* Task requirements
Determine how many lines in the listing contain the string "button"; respond with the number alone.

* Source data
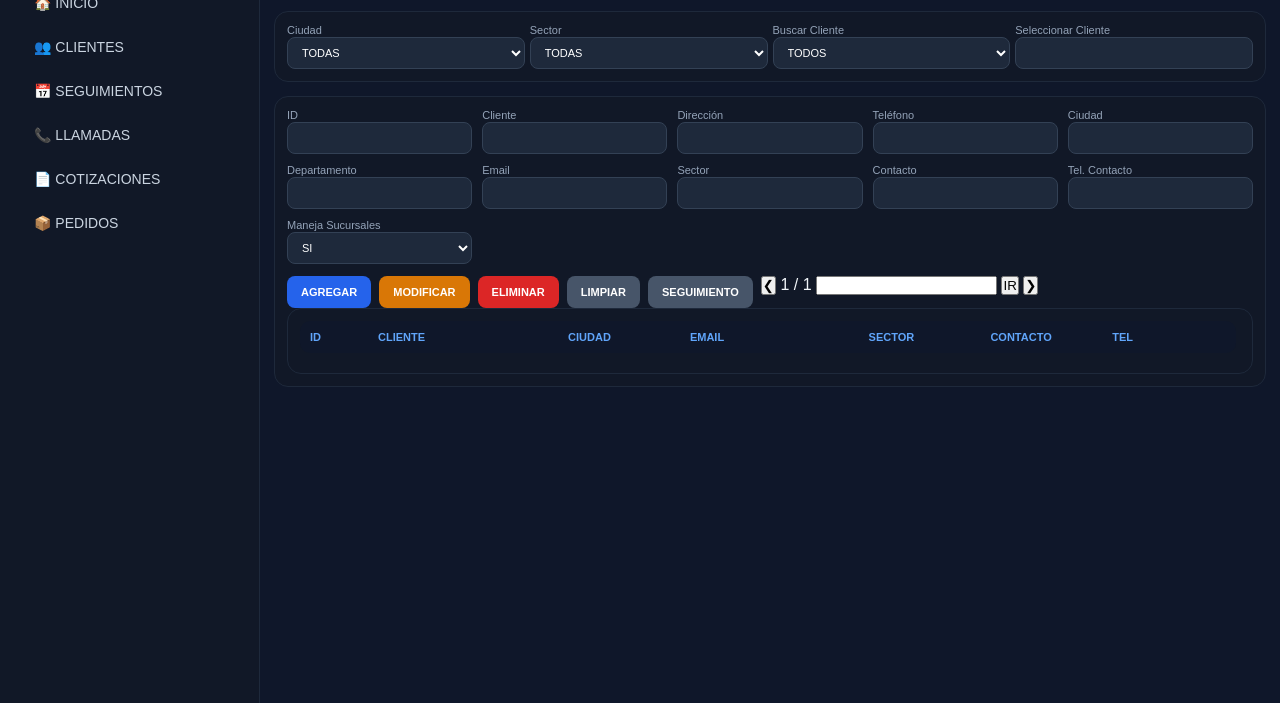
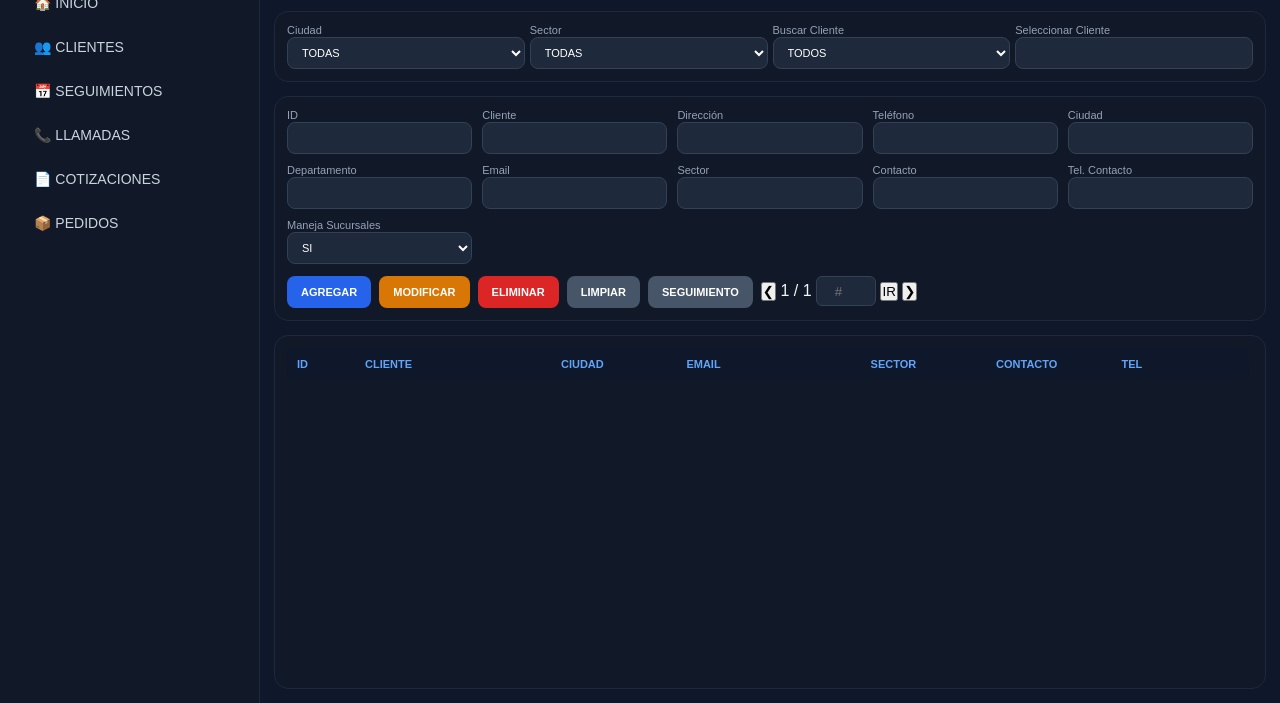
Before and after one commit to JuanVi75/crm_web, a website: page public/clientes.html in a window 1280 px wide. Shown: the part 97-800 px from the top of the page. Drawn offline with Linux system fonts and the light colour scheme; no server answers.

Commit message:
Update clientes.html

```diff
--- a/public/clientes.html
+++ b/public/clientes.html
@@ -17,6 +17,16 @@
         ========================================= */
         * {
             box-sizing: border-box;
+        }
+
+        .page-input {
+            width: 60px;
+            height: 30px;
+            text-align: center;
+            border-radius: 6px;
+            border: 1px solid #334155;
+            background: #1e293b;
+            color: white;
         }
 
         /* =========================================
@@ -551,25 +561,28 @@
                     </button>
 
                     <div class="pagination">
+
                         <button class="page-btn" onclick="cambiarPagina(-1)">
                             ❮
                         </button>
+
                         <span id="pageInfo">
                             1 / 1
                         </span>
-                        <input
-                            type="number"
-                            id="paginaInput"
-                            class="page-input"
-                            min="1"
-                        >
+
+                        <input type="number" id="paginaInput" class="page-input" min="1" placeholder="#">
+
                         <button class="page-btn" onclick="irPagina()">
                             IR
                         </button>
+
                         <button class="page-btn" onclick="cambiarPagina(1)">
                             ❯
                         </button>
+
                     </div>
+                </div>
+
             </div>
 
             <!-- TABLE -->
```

* Answer to the exercise
7